Patient-specific motion artifacts in 4DCT

W. Tyler Watkins, Ruijiang Li, John Lewis, Justin C. Park, Ajay Sandhu, Steve B. Jiang, William Y. Song

Research output: Contribution to journalArticlepeer-review

55 Scopus citations

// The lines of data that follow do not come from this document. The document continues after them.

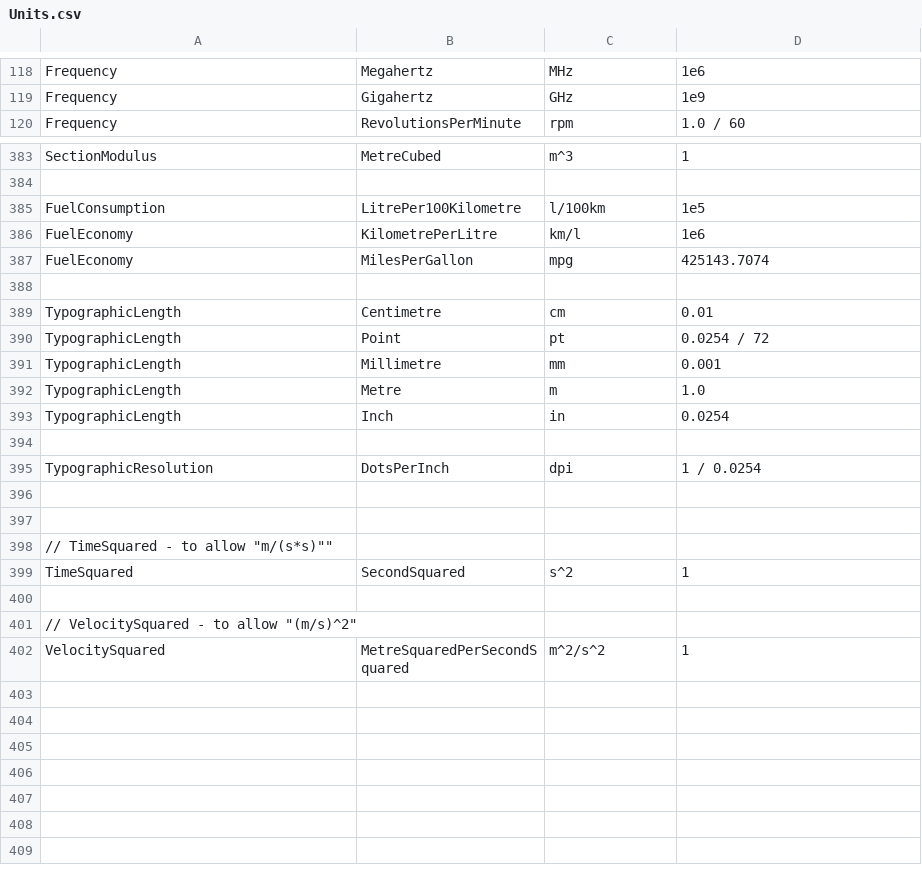
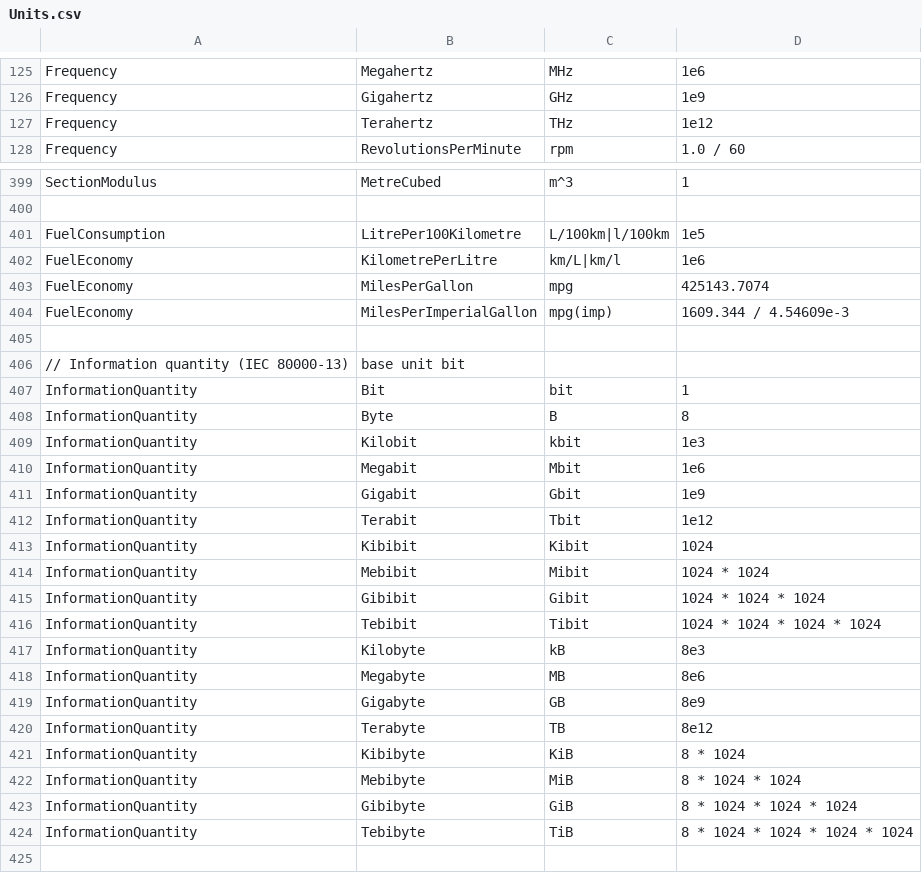
Before and after one commit to QuantityTypes/QuantityTypes, a CSV file: Source/QuantityTypes/Units.csv, drawn as a sheet; only a part is shown, gaps mark what is left out; the shorter side is filled out with more unchanged rows; the diff covers the shown part only.

```diff
--- a/Source/QuantityTypes/Units.csv
+++ b/Source/QuantityTypes/Units.csv
@@ -119,2 +126,3 @@ Frequency,Megahertz,MHz,1e6
 Frequency,Gigahertz,GHz,1e9
+Frequency,Terahertz,THz,1e12
 Frequency,RevolutionsPerMinute,rpm,1.0 / 60
@@ -384,5 +400,26 @@ SectionModulus,MetreCubed,m^3,1
 
-FuelConsumption,LitrePer100Kilometre,l/100km,1e5
-FuelEconomy,KilometrePerLitre,km/l,1e6
+FuelConsumption,LitrePer100Kilometre,L/100km|l/100km,1e5
+FuelEconomy,KilometrePerLitre,km/L|km/l,1e6
 FuelEconomy,MilesPerGallon,mpg,425143.7074
+FuelEconomy,MilesPerImperialGallon,mpg(imp),1609.344 / 4.54609e-3
+
+// Information quantity (IEC 80000-13), base unit bit
+InformationQuantity,Bit,bit,1
+InformationQuantity,Byte,B,8
+InformationQuantity,Kilobit,kbit,1e3
+InformationQuantity,Megabit,Mbit,1e6
+InformationQuantity,Gigabit,Gbit,1e9
+InformationQuantity,Terabit,Tbit,1e12
+InformationQuantity,Kibibit,Kibit,1024
+InformationQuantity,Mebibit,Mibit,1024 * 1024
+InformationQuantity,Gibibit,Gibit,1024 * 1024 * 1024
+InformationQuantity,Tebibit,Tibit,1024 * 1024 * 1024 * 1024
+InformationQuantity,Kilobyte,kB,8e3
+InformationQuantity,Megabyte,MB,8e6
+InformationQuantity,Gigabyte,GB,8e9
+InformationQuantity,Terabyte,TB,8e12
+InformationQuantity,Kibibyte,KiB,8 * 1024
+InformationQuantity,Mebibyte,MiB,8 * 1024 * 1024
+InformationQuantity,Gibibyte,GiB,8 * 1024 * 1024 * 1024
+InformationQuantity,Tebibyte,TiB,8 * 1024 * 1024 * 1024 * 1024
 
```
Also changed, not shown: 15 added rows and 14 edited cells elsewhere in this file.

Purpose: Four-dimensional computed tomography (4DCT) has enhanced images of the thorax and upper abdomen during respiration, but intraphase residual motion artifacts will persist in cine-mode scanning. In this study, the source and magnitude of projection artifacts due to intraphase target motion is investigated. Methods: A theoretical model of geometric uncertainty due to partial projection artifacts in cine-mode 4DCT was derived based on ideal periodic motion. Predicted artifacts were compared to measured errors with a rigid lung phantom attached to a programmable motion platform. Ideal periodic motion and actual patient breathing patterns were used as input for phantom motion. Reconstructed target dimensions were measured along the direction of motion and compared to the actual, known dimensions. Results: Artifacts due to intraphase residual motion in cine-mode 4DCT range from a few mm up to a few cm on a given scanner, and can be predicted based on target motion and CT gantry rotation time. Errors in ITV and GTV dimensions were accurately characterized by the theoretical uncertainty at all phases when sinusoidal motion was considered, and in 96% of 300 measurements when patient breathing patterns were used as motion input. When peak-to-peak motion of 1.5 cm is combined with a breathing period of 4 s and gantry rotation time of 1 s, errors due to partial projection artifacts can be greater than 1 cm near midventilation and are a few mm in the inhale and exhale phases. Incorporation of such uncertainty into margin design should be considered in addition to other uncertainties. Conclusions: Artifacts due to intraphase residual motion exist in 4DCT, even for ideal breathing motions (e.g., sine waves). It was determined that these motion artifacts depend on patient-specific tumor motion and CT gantry rotation speed. Thus, if the patient-specific motion parameters are known (i.e., amplitude and period), a patient-specific margin can and should be designed to compensate for this uncertainty.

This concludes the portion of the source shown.